At the 2014 Ten AGM veteran director Jack Cowin and Gina Rinehart’s nominee John Klepec were elected with protest votes of 11.4% and 3.6% respectively. Cowin, who has sat on the Ten board since 1998 and is conflicted through his position on the Fairfax board, is expected to go but promised investors at last year’s AGM he would protect minority shareholders. He is believed to be holding out for a fair power-sharing outcome.

In 2013 it was four independent directors — Dean Hawkins, David Gordon, Christine Holgate and Paul Gleeson — who were all re-elected with more than 99% support courtesy of the four billionaires. David Gordon is the new independent chair, but only one other independent will survive under the deal struck with the Packer-Murdoch-Rinehart camp to secure their support for the latest 7-for-37 accelerated entitlement offer at 15 cents, which was launched today.

There were no problems either for McKenna and Brian Long in 2012 when they each received more than 98% in favour. Both of their three-year terms are due to expire in two months.

Given that Malcolm Turnbull was the investment banker who sold Ten on behalf of Westpac in 1992 and he booted McKenna from the board of NBN Co in 2013, it will be interesting to see how new Treasurer Scott Morrison uses his Foreign Investment Review Board powers in relation to approving the Foxtel-Ten deal.

Lachlan Murdoch is one of the few directors ever to be booted from a public company board over media control issues when he quit Prime Media in 2010 after an adverse finding from ACMA.

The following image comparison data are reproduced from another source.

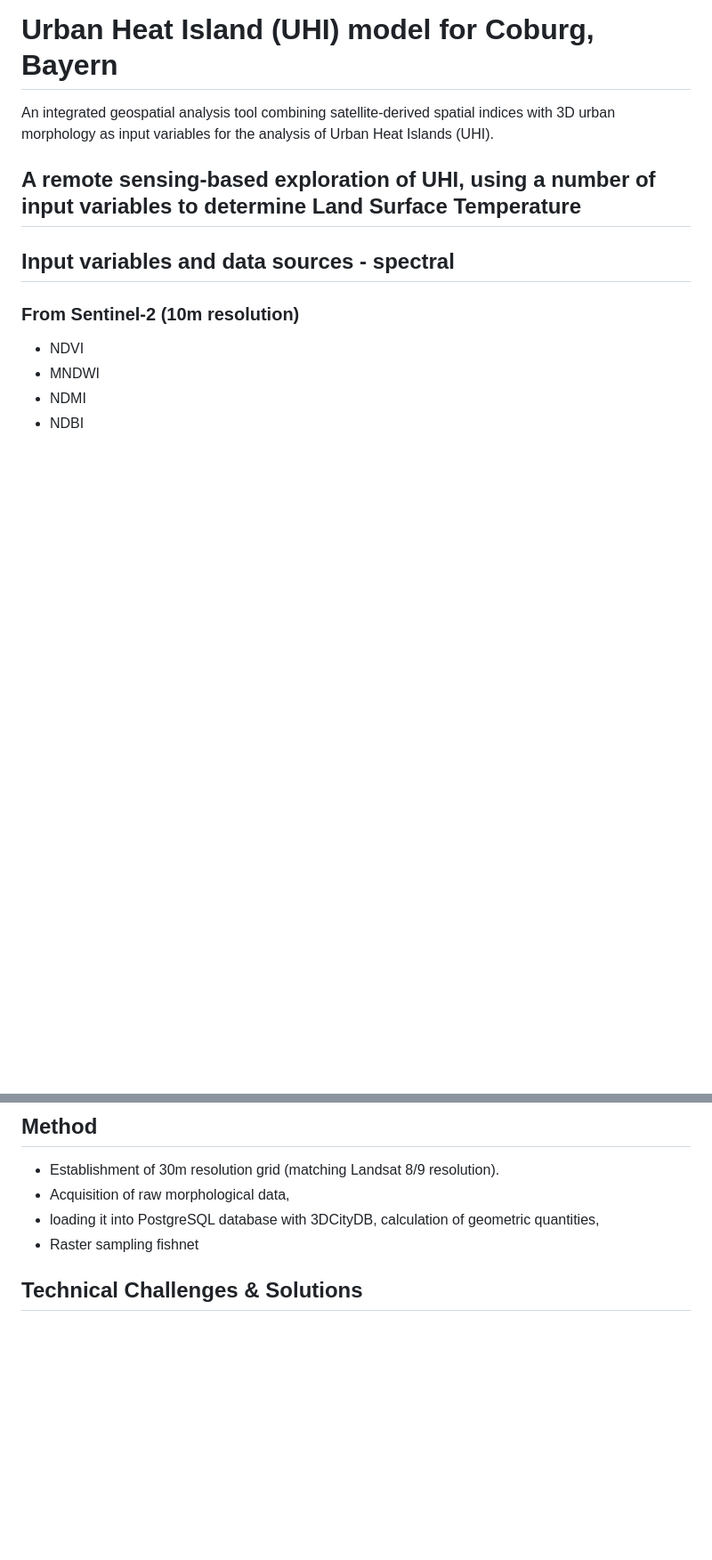
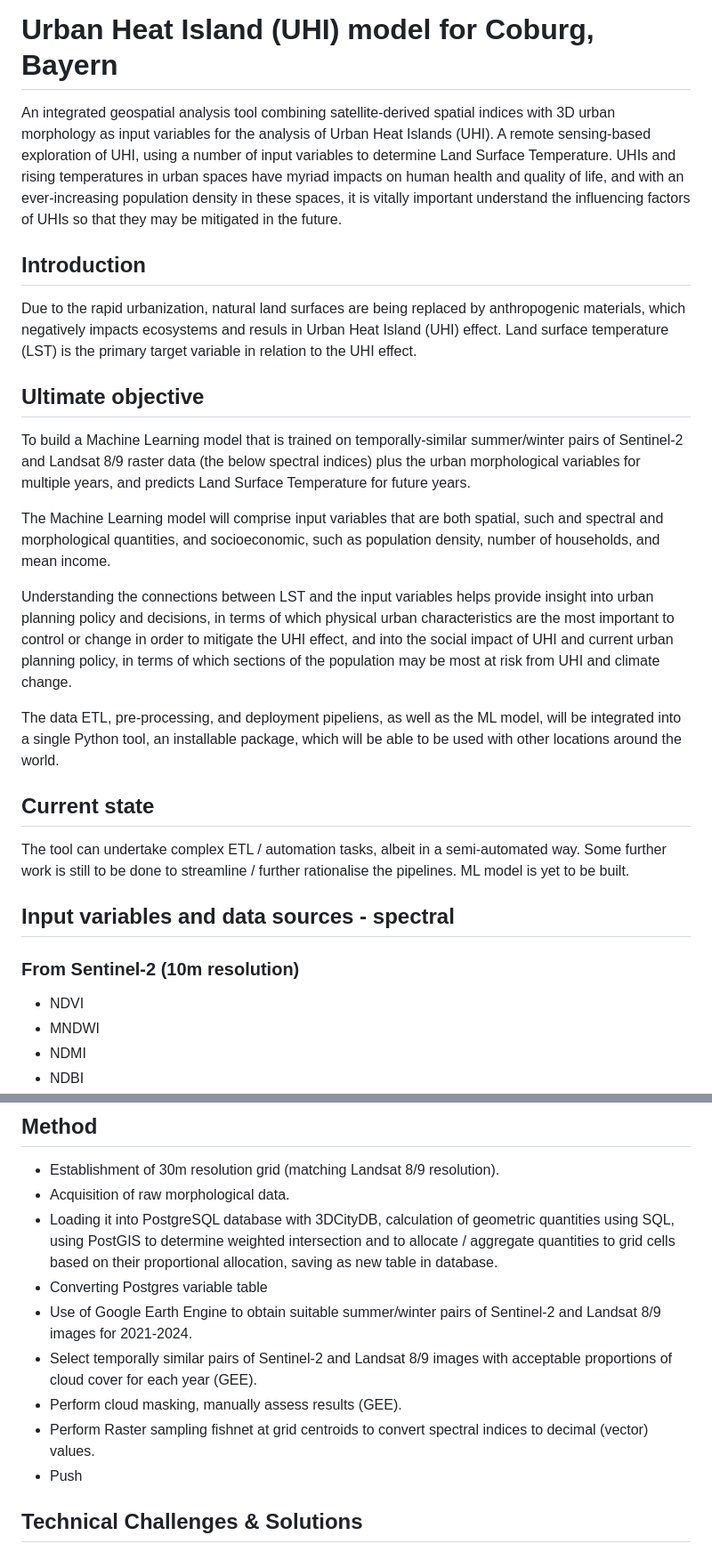
Before and after one commit to cscott9251/uhi, a Markdown page: README.md, 2 parts joined by grey strips. Shown at 89% size. GitHub-like rendering; blank space fills up the shorter version.

```diff
--- a/README.md
+++ b/README.md
@@ -1,11 +1,27 @@
 # Urban Heat Island (UHI) model for Coburg, Bayern
 
 An integrated geospatial analysis tool combining satellite-derived spatial indices with 3D urban morphology as input variables for the analysis of Urban Heat Islands (UHI).
-## A remote sensing-based exploration of UHI, using a number of input variables to determine Land Surface Temperature
+A remote sensing-based exploration of UHI, using a number of input variables to determine Land Surface Temperature. UHIs and rising temperatures in urban spaces have myriad impacts on human health and quality of life, and with an ever-increasing population density in these spaces, it is vitally important understand the influencing factors of UHIs so that they may be mitigated in the future.
 
+## Introduction
 
+Due to the rapid urbanization, natural land surfaces are being replaced by anthropogenic materials, which negatively impacts ecosystems and resuls in Urban Heat Island (UHI) effect. Land surface temperature (LST) is the primary target variable in relation to the UHI effect.
 
+## Ultimate objective
 
+To build a Machine Learning model that is trained on temporally-similar summer/winter pairs of Sentinel-2 and Landsat 8/9 raster data (the below spectral indices) plus the urban morphological variables for multiple years, and predicts Land Surface Temperature for future years.
+
+The Machine Learning model will comprise input variables that are both spatial, such and spectral and morphological quantities, and socioeconomic, such as population density, number of households, and mean income.
+
+Understanding the connections between LST and the input variables helps provide insight into urban planning policy and decisions, in terms of which physical urban characteristics are the most important to control or change in order to mitigate the UHI effect, and into the social impact of UHI and current urban planning policy, in terms of which sections of the population may be most at risk from UHI and climate change.
+
+The data ETL, pre-processing, and deployment pipeliens, as well as the ML model, will be integrated into a single Python tool, an installable package, which will be able to be used with other locations around the world.
+
+## Current state
+
+The tool can undertake complex ETL / automation tasks, albeit in a semi-automated way.
+Some further work is still to be done to streamline / further rationalise the pipelines.
+ML model is yet to be built.
 
 ## Input variables and data sources - spectral
 
@@ -44,9 +60,14 @@ More info on 3DCityDB here: https://github.com/3dcitydb.
 ## Method
 
 - Establishment of 30m resolution grid (matching Landsat 8/9 resolution).
-- Acquisition of raw morphological data,
-- loading it into PostgreSQL database with 3DCityDB, calculation of geometric quantities,
-- Raster sampling fishnet
+- Acquisition of raw morphological data.
+- Loading it into PostgreSQL database with 3DCityDB, calculation of geometric quantities using SQL, using PostGIS to determine weighted intersection and to allocate / aggregate quantities to grid cells based on their proportional allocation, saving as new table in database.
+- Converting Postgres variable table
+- Use of Google Earth Engine to obtain suitable summer/winter pairs of Sentinel-2 and Landsat 8/9 images for 2021-2024.
+- Select temporally similar pairs of Sentinel-2 and Landsat 8/9 images with acceptable proportions of cloud cover for each year (GEE).
+- Perform cloud masking, manually assess results (GEE).
+- Perform Raster sampling fishnet at grid centroids to convert spectral indices to decimal (vector) values.
+- Push
 
 ## Technical Challenges & Solutions
 
```
Also changed, not shown: other parts of README.md (+17 -4 lines).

Given that Ten will soon have five cornerstone shareholders collectively controlling about 55% of the company, it seems unfair on the minorities that they will own 45% of Ten but only be represented by two independent directors on the six-person board. The Murdochs will control just 23% but will also have two directors if Siobhan McKenna survives.

Foxtel is guaranteed a spot and Gina’s man John Klepec is not up for election this year, but will Bruce Gordon, who now owns 14.9% of rival Nine, get a nominee back inside the board room and what about James Packer who, like Lachlan Murdoch, owns 8.5%?

For mine, Siobhan McKenna should be given the boot because her ongoing presence would represent too much power for the Murdoch family, and her performance when she and Lachlan had management control of Ten in 2011 was just woeful.

Fingers crossed Turnbull will prevail on Morrison to make this a condition of FIRB approval.

Peter Fray

Fetch your first 12 weeks for $12

Here at Crikey, we saw a mighty surge in subscribers throughout 2020. Your support has been nothing short of amazing — we couldn’t have got through this year like no other without you, our readers.

If you haven’t joined us yet, fetch your first 12 weeks for $12 and start 2021 with the journalism you need to navigate whatever lies ahead.

Peter Fray
Editor-in-chief of Crikey